The HST has been a very contentious issue for British Columbians and I’ve spoken with many Oak Bay-Gordon Head residents who have been upset or confused by our government’s decision to harmonize sales taxes. I understand these concerns, but believe strongly that the HST will lead to increased economic growth, increased competitiveness and job creation.
Our government recently engaged in a series of tele-town halls and heard from more than 275,000 British Columbians on how we could improve the HST. We heard from the public that they were dissatisfied with the way this tax was introduced and they felt the HST was hurting families and low-income seniors disproportionately.
We listened and we have committed that if B.C. residents vote in favour of retaining the HST, we will reduce the tax from 12 per cent to 10 per cent. The provincial portion of the HST would be reduced from seven to six per cent on July 1, 2012. A further reduction, to five per cent, would take place on July 1, 2014.
Under a 10-per-cent HST, B.C. families will, on average, be roughly $120 better off on their routine expenditures than they were under the combined PST-GST system.
In addition, one-time transition payments this year will help families and low- to modest-income seniors as we move towards those rate reductions. Families with children under 18 will receive an additional $175 HST transition payment for each child, single seniors with incomes up to $40,000 will receive $175, and senior couples with family incomes up to $40,000 will receive $350.
We introduced the HST for several reasons, but most important was the benefit the HST has on B.C.’s economy. Under the PST, businesses paid sales tax on many of their input costs and passed those costs on to consumers in the form of higher prices.
I’ve spoken with many business owners who have told me they’ve been able to renovate their businesses, hire more staff and lower prices thanks to these HST savings. All of those benefits help to strengthen our economy and create the jobs B.C. families depend on.

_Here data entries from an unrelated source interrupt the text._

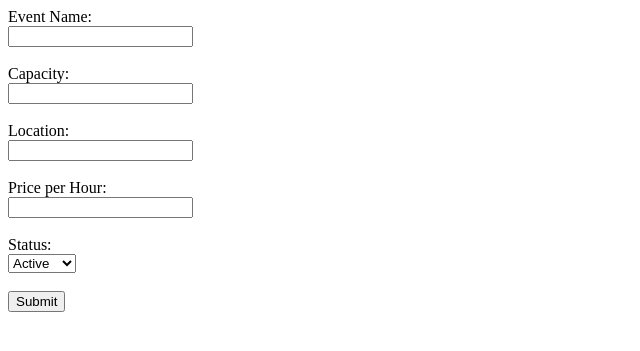
After one commit to santoshvarmaaddala/Event-Management-System, a Flask app: page /addevent in a window 1280 px wide. The commit adds this page. Shown: the top 351 px of the page, without its empty margins (0-640 px from the left). Run offline with Flask 3, Linux system fonts and the light colour scheme.

Commit message:
add functionality to add events

```diff
--- a/app.py
+++ b/app.py
@@ -1,15 +1,19 @@
 from flask import Flask
 from flask import render_template, request
+from models import Event
 
 app = Flask(__name__)
+all_users = []  # My temp DataBase
+all_events = []  # Events table
 
 
 # Sample function to validate login credentials
 def valid_login(username, password):
     # Hardcoded credentials for demonstration
-    if username == "admin" and password == "12345":
-        return True
-    return False
+    for user in all_users:
+        if user['username'] == username and user['password'] == password:
+            return user
+    return None
 
 
 def log_the_user_in(username):
@@ -20,8 +24,9 @@ def log_the_user_in(username):
 def login():
     error = None
     if request.method == 'POST':
-        if valid_login(request.form['username'], request.form['password']):
-            return log_the_user_in(request.form['username'])
+        user = valid_login(request.form['username'], request.form['password'])
+        if user:
+            return render_template("admin.html", user=user)
         else:
             error = 'Invalid username/password'
     # Render the login form with error (if any)
@@ -35,12 +40,10 @@ def userhome():
 
 @app.route("/adminpanel")
 def adminpanel():
-    return render_template('admin.html')
+    return render_template('admin.html', events=all_events)
 
 
 # Manoj's Code
-
-all_users = []  # My temp DataBase
 
 
 @app.route('/register', methods=['GET'])
@@ -65,6 +68,20 @@ def adduser():
         )
         print(all_users[-1])
 
-        return render_template("userhome.html",contextvars={
-            "username": username
-        })
+        return render_template("login.html", message="Please Login New User")
+
+
+@app.route("/addevent", methods=['POST', 'GET'])
+def add_events():
+    if request.method == "GET":
+        return render_template("eventsform.html")
+    else:
+        n_event = Event(request.form['eventname'],
+                        request.form['capacity'],
+                        request.form["location"],
+                        request.form['pph'],
+                        request.form['status'] == "True")
+
+        all_events.append(n_event)
+
+        return render_template("admin.html", events=all_events)
--- /dev/null
+++ b/templates/eventsform.html
@@ -0,0 +1,30 @@
+<!DOCTYPE html>
+<html lang="en">
+<head>
+    <meta charset="UTF-8">
+    <title>Create a Event</title>
+</head>
+<body>
+    <form action="/addevent" method="POST">
+        <label for="event_name">Event Name:</label><br>
+        <input type="text" id="event_name" name="eventname" required><br><br>
+
+        <label for="capacity">Capacity:</label><br>
+        <input type="number" id="capacity" name="capacity" required><br><br>
+
+        <label for="location">Location:</label><br>
+        <input type="text" id="location" name="location" required><br><br>
+
+        <label for="price_per_hour">Price per Hour:</label><br>
+        <input type="number" id="price_per_hour" name="pph" step="0.01" required><br><br>
+
+        <label for="status">Status:</label><br>
+        <select id="status" name="status">
+            <option value="True">Active</option>
+            <option value="False">Inactive</option>
+        </select><br><br>
+
+        <button type="submit">Submit</button>
+    </form>
+</body>
+</html>
--- a/templates/login.html
+++ b/templates/login.html
@@ -60,6 +60,9 @@
 <body>
     <div class="login-container">
         <h2>Login</h2>
+        {% if message %}
+            <b>{{message}}</b>
+        {% endif %}
         {% if error %}
             <div class="error">{{ error }}</div>
         {% endif %}
@@ -72,6 +75,7 @@
 
             <button type="submit">Login</button>
         </form>
+        <a href="/register">Register Here</a>
     </div>
 </body>
 </html>
```
Also changed, not shown: models.py (added, +14 -0 lines), templates/admin.html (+18 -1 lines).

The HST is a better and simpler tax than the PST-GST. It’s easier to administer, helps to create jobs and expands the economy. Returning to the PST will put a $3-billion hole in the provincial budget over the fiscal plan, which will impact our ability to fund programs, return to fiscal stability and balance budgets.
I encourage you to please vote “no” in the upcoming referendum to preserve the HST, rather than returning to the inefficient and expensive PST-GST system.
Ida Chong is the Liberal MLA for Oak Bay-Gordon Head.